Background:Posts in this blog: In the news:

What's That Doing in a Nice Catholic Blog?

From time to time, a service that I use will display links to - odd - services and retailers.

I block a few of the more obvious dubious advertisers.

For example: psychic anything, numerology, mediums, and related practices are on the no-no list for Catholics. It has to do with the Church's stand on divination. I try to block those ads.

Sometime regrettable advertisements get through, anyway.

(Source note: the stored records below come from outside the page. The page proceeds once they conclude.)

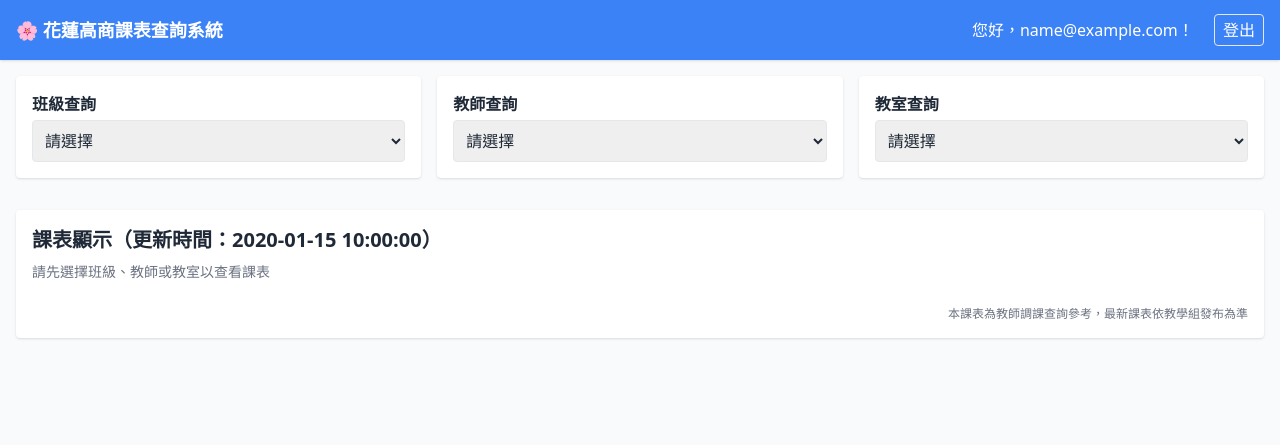
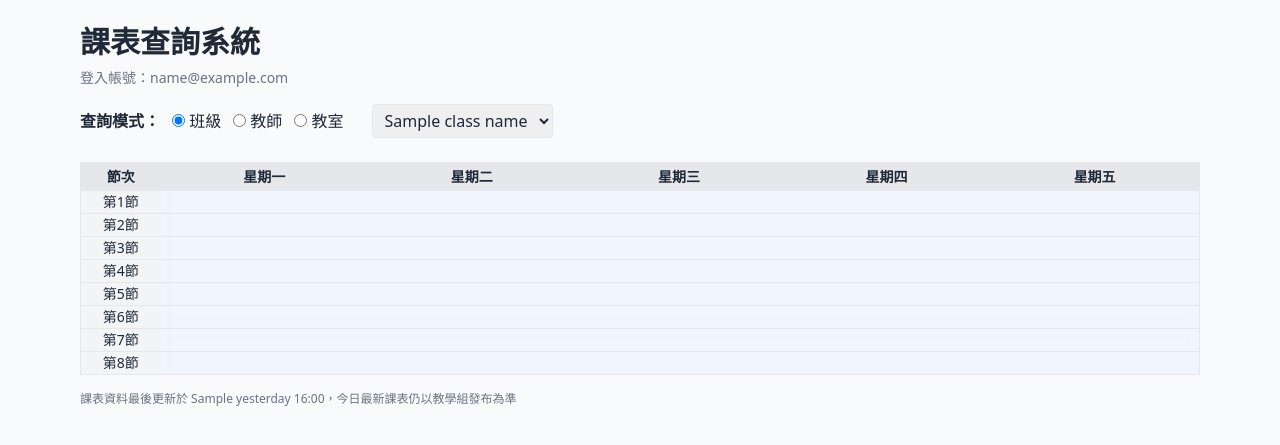
Before and after one commit to hlbhacademy/curriculum, a Flask app: template templates/index.html in a window 1280 px wide. Shown: the top 445 px of the page. Run offline with Flask 3, Linux system fonts and the light colour scheme; the template is opened without the code that fills it: most values are stand-ins (such as "Sample title", 1, 10 or a date in 2020); some libraries are stand-ins or nearby versions.

Commit message:
Update index.html

```diff
--- a/templates/index.html
+++ b/templates/index.html
@@ -5,143 +5,109 @@
   <meta name="viewport" content="width=device-width, initial-scale=1.0" />
   <title>課表查詢系統</title>
   <script src="https://cdn.tailwindcss.com"></script>
-  <script>
-    tailwind.config = {
-      theme: {
-        extend: {
-          colors: {
-            primary: '#3B82F6',
-            suggested: 'rgba(59, 130, 246, 0.2)',
-            discouraged: 'rgba(251, 191, 36, 0.2)',
-            origin: 'rgba(107, 114, 128, 0.2)',
-          }
-        }
-      }
-    }
-  </script>
 </head>
 <body class="bg-gray-50 text-gray-800">
-  <div class="p-4 bg-primary text-white flex justify-between items-center shadow">
-    <h1 class="text-lg font-semibold">🌸 花蓮高商課表查詢系統</h1>
-    <div>
-      您好，{{ email }}！
-      <a href="/logout" class="ml-4 border px-2 py-1 rounded hover:bg-white hover:text-primary transition">登出</a>
-    </div>
-  </div>
+  <div class="max-w-6xl mx-auto px-4 py-6">
+    <h1 class="text-3xl font-bold mb-2">課表查詢系統</h1>
+    <p class="text-sm text-gray-500 mb-4">登入帳號：{{ email }}</p>
 
-  <div class="grid grid-cols-1 md:grid-cols-3 gap-4 p-4">
-    <div class="bg-white p-4 shadow rounded">
-      <label class="font-semibold">班級查詢</label>
-      <select id="classSelect" class="w-full border mt-1 p-2 rounded">
-        <option selected disabled>請選擇</option>
+    <!-- 查詢區塊 -->
+    <div class="flex flex-wrap items-center gap-3 mb-6">
+      <label class="font-semibold">查詢模式：</label>
+      <label><input type="radio" name="mode" value="class" checked> 班級</label>
+      <label><input type="radio" name="mode" value="teacher"> 教師</label>
+      <label><input type="radio" name="mode" value="room"> 教室</label>
+
+      <select id="target" class="ml-4 px-2 py-1 border rounded">
         {% for name in class_names %}
           <option value="{{ name }}">{{ name }}</option>
         {% endfor %}
       </select>
     </div>
-    <div class="bg-white p-4 shadow rounded">
-      <label class="font-semibold">教師查詢</label>
-      <select id="teacherSelect" class="w-full border mt-1 p-2 rounded">
-        <option selected disabled>請選擇</option>
-        {% for name in teacher_names %}
-        <option value="{{ name }}">{{ name }}</option>
+
+    <!-- 課表標題含日期列 -->
+    <div class="overflow-x-auto">
+      <table class="w-full border text-center text-sm">
+        <thead class="bg-gray-200">
+          <tr>
+            <th class="w-20">節次</th>
+            {% for day in range(1, 6) %}
+              <th class="px-2 py-1">
+                星期{{ '一二三四五'[day-1] }}<br />
+                <span class="text-xs text-gray-500">
+                  {{ weekday_dates.get(day, '') }}
+                </span>
+              </th>
             {% endfor %}
-      </select>
-    </div>
-    <div class="bg-white p-4 shadow rounded">
-      <label class="font-semibold">教室查詢</label>
-      <select id="roomSelect" class="w-full border mt-1 p-2 rounded">
-        <option selected disabled>請選擇</option>
-        {% for name in room_names %}
-        <option value="{{ name }}">{{ name }}</option>
+          </tr>
+        </thead>
+        <tbody id="scheduleBody">
+          {% for p in range(1, 9) %}
+            <tr class="border-b">
+              <td class="bg-gray-100 font-medium">第{{ p }}節</td>
+              {% for d in range(1, 6) %}
+                <td class="py-2 text-sm text-gray-700 bg-blue-50" id="cell-{{ d }}-{{ p }}"></td>
               {% endfor %}
-      </select>
-    </div>
+            </tr>
+          {% endfor %}
+        </tbody>
+      </table>
     </div>
 
-  <div class="p-4">
-    <div class="bg-white rounded shadow p-4">
-      <h2 class="text-xl font-bold mb-2">課表顯示（更新時間：{{ update_time }}）</h2>
-      <p class="text-sm text-gray-500 mb-4">請先選擇班級、教師或教室以查看課表</p>
-      <div class="overflow-x-auto">
-        <table class="w-full border text-center" id="scheduleTable"></table>
-      </div>
-<p class="text-xs text-right text-gray-500 mt-2">
-  本課表為教師調課查詢參考，最新課表依教學組發布為準
+    <p class="text-xs text-gray-500 mt-4">
+      課表資料最後更新於 {{ yesterday }} 16:00，今日最新課表仍以教學組發布為準
     </p>
   </div>
-  </div>
 
+  <!-- JS 載入與互動邏輯 -->
   <script>
-    const scheduleTable = document.getElementById("scheduleTable")
-    let currentTarget = null
-    const weekdays = ["節次", "星期一", "星期二", "星期三", "星期四", "星期五"]
+    async function loadSchedule() {
+      const mode = document.querySelector('input[name="mode"]:checked').value;
+      const target = document.getElementById("target").value;
+      const res = await fetch(`/schedule/${mode}/${target}`);
+      const data = await res.json();
 
-    const drawTable = (data = {}) => {
-      let html = "<tr>" + weekdays.map(day => `<th class='p-2 border bg-gray-100'>${day}</th>`).join('') + "</tr>"
-      for (let i = 1; i <= 8; i++) {
-        html += `<tr>`
-        html += `<td class='border bg-gray-100 p-1'>第${i}節</td>`
+      // 清空
       for (let d = 1; d <= 5; d++) {
-          const key = `${d}-${i}`
-          const course = data[key]
-          html += `<td class='border p-2 align-top cursor-pointer hover:bg-gray-50' data-key='${key}'>` +
-            (course ? `${course.subject}<br><span class='text-xs text-gray-500'>${course.teacher}</span>` : "") +
-            `</td>`
+        for (let p = 1; p <= 8; p++) {
+          document.getElementById(`cell-${d}-${p}`).innerHTML = "";
         }
-        html += `</tr>`
-      }
-      scheduleTable.innerHTML = html
-
-      scheduleTable.querySelectorAll("td[data-key]").forEach(cell => {
-        cell.addEventListener("click", async () => {
-          scheduleTable.querySelectorAll("td").forEach(td => td.classList.remove("border-blue-400", "border-dashed", "bg-suggested", "bg-discouraged", "bg-origin"))
-
-          const [d, p] = cell.dataset.key.split("-").map(Number)
-          currentTarget = { day: d, period: p }
-
-          cell.classList.add("bg-origin")
-
-          const mode = document.querySelector("select:valid").id.replace("Select", "")
-          const target = document.querySelector("select:valid").value
-          const res = await fetch("/swap-options", {
-            method: "POST",
-            headers: { "Content-Type": "application/json" },
-            body: JSON.stringify({ mode, target, weekday: d, period: p })
-          })
-          const result = await res.json()
-          result.forEach(opt => {
-            const td = document.querySelector(`td[data-key='${opt.day}-${opt.period}']`)
-            if (td) {
-              if ((opt.period === 8 && opt.original_period <= 7) || (opt.original_period === 8 && opt.period <= 7)) {
-                return // 禁止對調
-              }
-              td.classList.add(opt.recommended ? "border-blue-400" : "border-yellow-400")
-              td.classList.add(opt.recommended ? "bg-suggested" : "bg-discouraged")
-              td.classList.add("border-2", "border-dashed")
-              td.title = opt.reason || "建議對調"
-            }
-          })
-        })
-      })
       }
 
-    const fetchSchedule = async (mode, target) => {
-      const res = await fetch(`/schedule/${mode}/${target}`)
-      const json = await res.json()
-      drawTable(json)
+      // 填入課表
+      for (const key in data) {
+        const [d, p] = key.split("-");
+        const content = `${data[key].subject}<br><span class='text-xs text-gray-500'>${data[key].teacher}</span>`;
+        document.getElementById(`cell-${d}-${p}`).innerHTML = content;
+      }
     }
 
-    document.querySelectorAll("select").forEach(select => {
-      select.addEventListener("change", e => {
-        document.querySelectorAll("select").forEach(s => {
-          if (s !== select) s.selectedIndex = 0
-        })
-        const mode = select.id.replace("Select", "")
-        const target = select.value
-        fetchSchedule(mode, target)
-      })
-    })
+    document.getElementById("target").addEventListener("change", loadSchedule);
+    document.querySelectorAll('input[name="mode"]').forEach(radio => {
+      radio.addEventListener("change", async () => {
+        const mode = document.querySelector('input[name="mode"]:checked').value;
+        const select = document.getElementById("target");
+        select.innerHTML = "";
+
+        const options = {
+          "class": {{ class_names|tojson }},
+          "teacher": {{ teacher_names|tojson }},
+          "room": {{ room_names|tojson }}
+        }[mode];
+
+        options.forEach(name => {
+          const option = document.createElement("option");
+          option.value = name;
+          option.textContent = name;
+          select.appendChild(option);
+        });
+
+        await loadSchedule();
+      });
+    });
+
+    // 初始載入
+    window.onload = loadSchedule;
   </script>
 </body>
 </html>
```
Lines whose indentation alone changed are shown as unchanged.
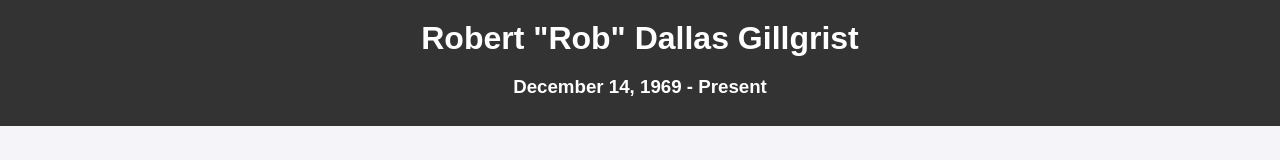
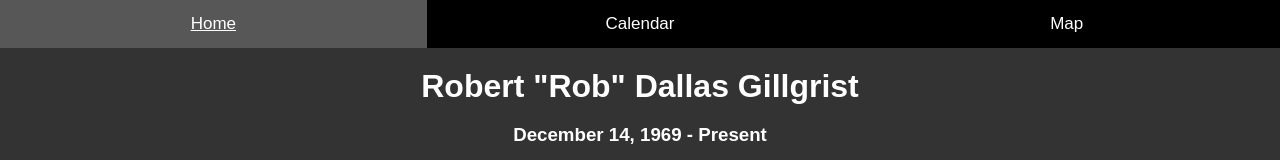
Before and after one commit to Bgillgrist/FamilyTree, a plain HTML site: page robert1969/index.html in a window 1280 px wide. Shown: the top 160 px of the page. Drawn offline with Linux system fonts and the light colour scheme.

Commit message:
Update index.html

```diff
--- a/robert1969/index.html
+++ b/robert1969/index.html
@@ -92,6 +92,11 @@
   </style>
 </head>
 <body>
+  <div class="tab-bar">
+    <a href="../home.html">Home</a>
+    <a href="../calendar.html">Calendar</a>
+    <a href="../map.html">Map</a>
+  </div>
   <!-- Header Section -->
   <header>
     <h1>Robert "Rob" Dallas Gillgrist</h1>
```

Bottom line? What that service displays reflects the local culture's norms, - not Catholic teaching.